Why Most Supermarket Automation Systems are Currently Rubbish!
Supermarket automation is something I had not thought about, until coronavirus lockdown.
This changed shortly after the start of lockdown when I got a job at a local supermarket.
Having been employed there for nearly four months from 1st April, through to late July, allowed me to observe how it worked.
Let’s consider a supermarket in terms of a machine.
In a supermarket, the input stage is the delivery of physical products by a delivery truck.
Once the goods, such as baked beans are delivered, then we move on to the ‘process’ stage.
The ‘process’ stage in a conventional supermarket, begins with the goods being taken off the delivery truck on wheeled metal trolleys.
The trolleys are bought into the back of the store, wrapped around with cellophane plastic.
The goods contained on each trolley, are not placed on each delivery trolley, in any logical order.
For example, a typical trolley could include beer, next to breakfast cereal, and toilet rolls.
This seemingly random loading of the delivery trolleys has two problems:
The first problem is that the delivery trolleys are large and heavy, therefore the products need to be unloaded into smaller trolleys so that the products can be taken into the ‘shop floor’.
The supermarket team leaders manually make up smaller trolleys, from the larger delivery trolleys, for staff to stock the shelves with.
This ‘making up’ smaller trolleys of goods, from the larger delivery trolleys, is inefficient in terms of staff time, and ultimately, therefore, money (wages).
Secondly, the time delay involved between unloading from the delivery truck, and getting the products onto the shop shelves, has potential food safety issues.
Some of the products that arrive on the delivery trolleys are refrigerated goods.
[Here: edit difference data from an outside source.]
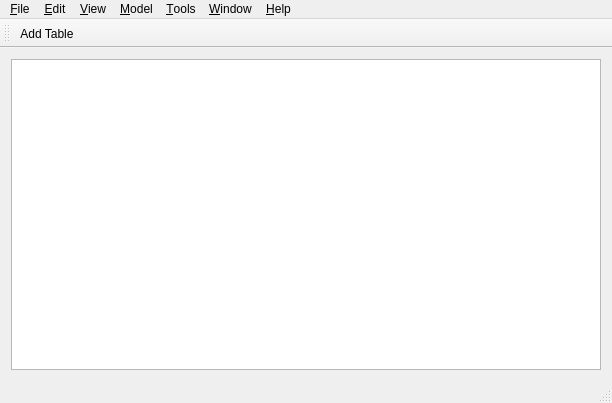
Qt form jalapaquery/src/jalapaquery/mainwindow.ui (leonhad/jalapaquery) before a commit.
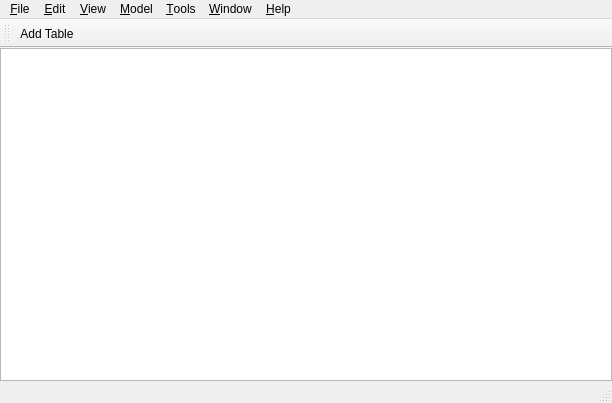
The same form after that commit.

What changed in the file:
```diff
--- a/jalapaquery/src/jalapaquery/mainwindow.ui
+++ b/jalapaquery/src/jalapaquery/mainwindow.ui
@@ -15,6 +15,9 @@
   </property>
   <widget class="QWidget" name="centralWidget">
    <layout class="QHBoxLayout" name="horizontalLayout">
+    <property name="margin">
+     <number>0</number>
+    </property>
     <item>
      <widget class="QGraphicsView" name="mainView">
       <property name="renderHints">
```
Whilst it should be stated, that the refrigerated goods are all on the same delivery trolley, there can be a delay in getting the goods into the store’s refrigerated cabinets.
More on supermarket automation, to come soon……